── Data listing

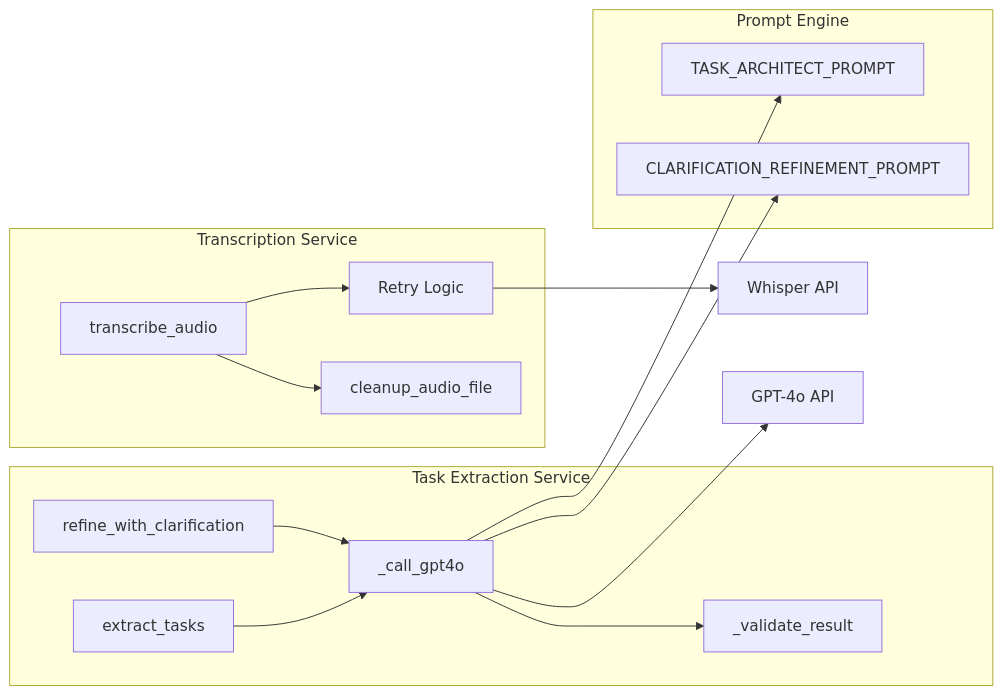
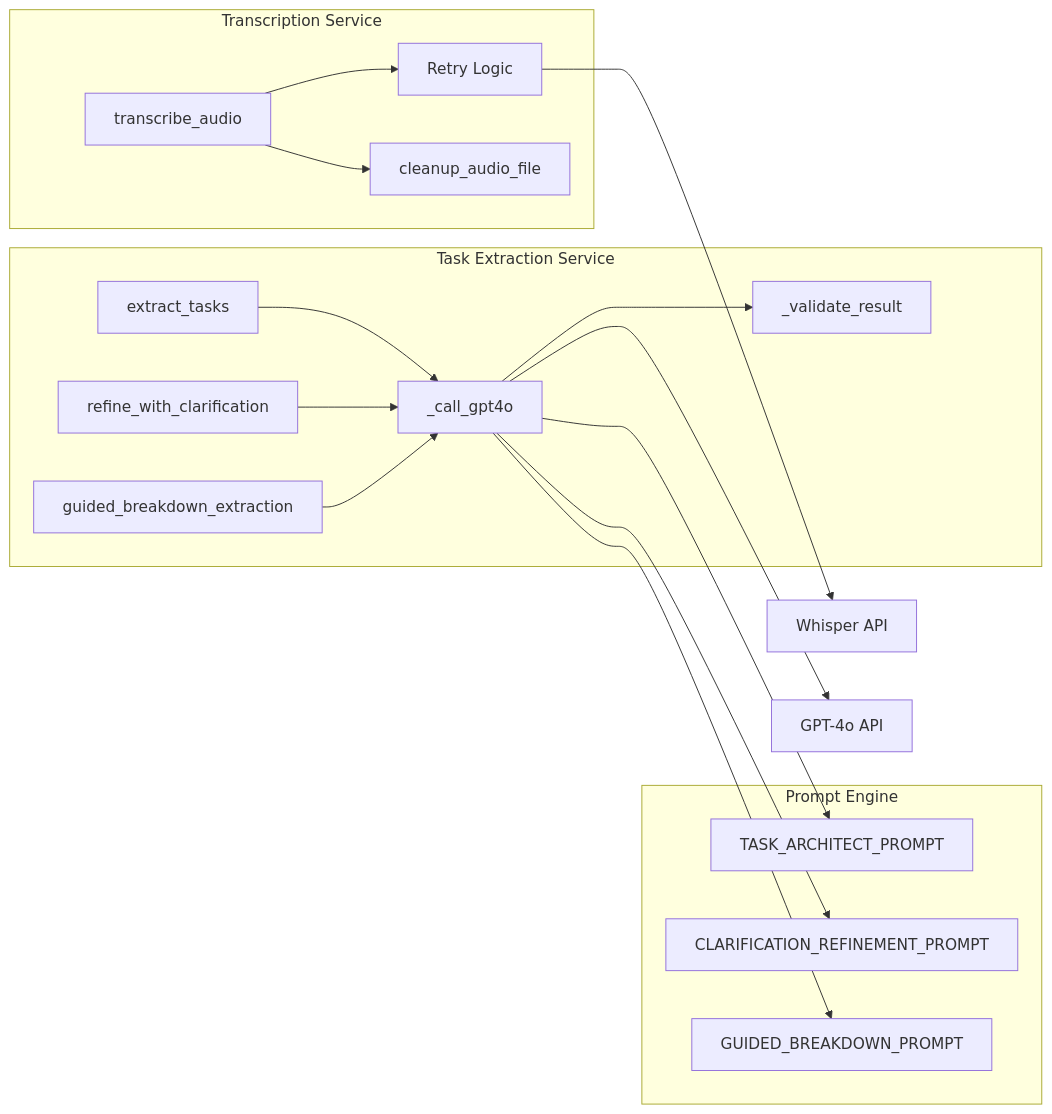
One commit to NewtonPP/Project-Important changed the sixth of 8 diagrams in ARCHITECTURE.md. Above: the diagram before and after it, drawn with Mermaid. The commit also changed other lines of this file and 22 other files, not shown here.

First line of the commit message:
Implement guided breakdown clarification system and streamline documentation

````diff
--- a/ARCHITECTURE.md
+++ b/ARCHITECTURE.md
@@ -145,31 +190,35 @@
 ```mermaid
 graph LR
     subgraph TranscriptionService[Transcription Service]
         TS1[transcribe_audio]
         TS2[Retry Logic]
         TS3[cleanup_audio_file]
     end
     
     subgraph ExtractionService[Task Extraction Service]
         ES1[extract_tasks]
         ES2[refine_with_clarification]
-        ES3[_call_gpt4o]
-        ES4[_validate_result]
+        ES3[guided_breakdown_extraction]
+        ES4[_call_gpt4o]
+        ES5[_validate_result]
     end
     
     subgraph PromptEngine[Prompt Engine]
         P1[TASK_ARCHITECT_PROMPT]
         P2[CLARIFICATION_REFINEMENT_PROMPT]
+        P3[GUIDED_BREAKDOWN_PROMPT]
     end
     
     TS1 --> TS2
     TS2 --> Whisper[Whisper API]
     TS1 --> TS3
     
-    ES1 --> ES3
-    ES2 --> ES3
-    ES3 --> P1
-    ES3 --> P2
-    ES3 --> GPT[GPT-4o API]
+    ES1 --> ES4
+    ES2 --> ES4
     ES3 --> ES4
+    ES4 --> P1
+    ES4 --> P2
+    ES4 --> P3
+    ES4 --> GPT[GPT-4o API]
+    ES4 --> ES5
 ```
````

────

Problem to work on: Word for word, restate all of the material, omitting the images.

Reply:
One commit to NewtonPP/Project-Important changed the sixth of 8 diagrams in ARCHITECTURE.md. Above: the diagram before and after it, drawn with Mermaid. The commit also changed other lines of this file and 22 other files, not shown here.

First line of the commit message:
Implement guided breakdown clarification system and streamline documentation

````diff
--- a/ARCHITECTURE.md
+++ b/ARCHITECTURE.md
@@ -145,31 +190,35 @@
 ```mermaid
 graph LR
     subgraph TranscriptionService[Transcription Service]
         TS1[transcribe_audio]
         TS2[Retry Logic]
         TS3[cleanup_audio_file]
     end
     
     subgraph ExtractionService[Task Extraction Service]
         ES1[extract_tasks]
         ES2[refine_with_clarification]
-        ES3[_call_gpt4o]
-        ES4[_validate_result]
+        ES3[guided_breakdown_extraction]
+        ES4[_call_gpt4o]
+        ES5[_validate_result]
     end
     
     subgraph PromptEngine[Prompt Engine]
         P1[TASK_ARCHITECT_PROMPT]
         P2[CLARIFICATION_REFINEMENT_PROMPT]
+        P3[GUIDED_BREAKDOWN_PROMPT]
     end
     
     TS1 --> TS2
     TS2 --> Whisper[Whisper API]
     TS1 --> TS3
     
-    ES1 --> ES3
-    ES2 --> ES3
-    ES3 --> P1
-    ES3 --> P2
-    ES3 --> GPT[GPT-4o API]
+    ES1 --> ES4
+    ES2 --> ES4
     ES3 --> ES4
+    ES4 --> P1
+    ES4 --> P2
+    ES4 --> P3
+    ES4 --> GPT[GPT-4o API]
+    ES4 --> ES5
 ```
````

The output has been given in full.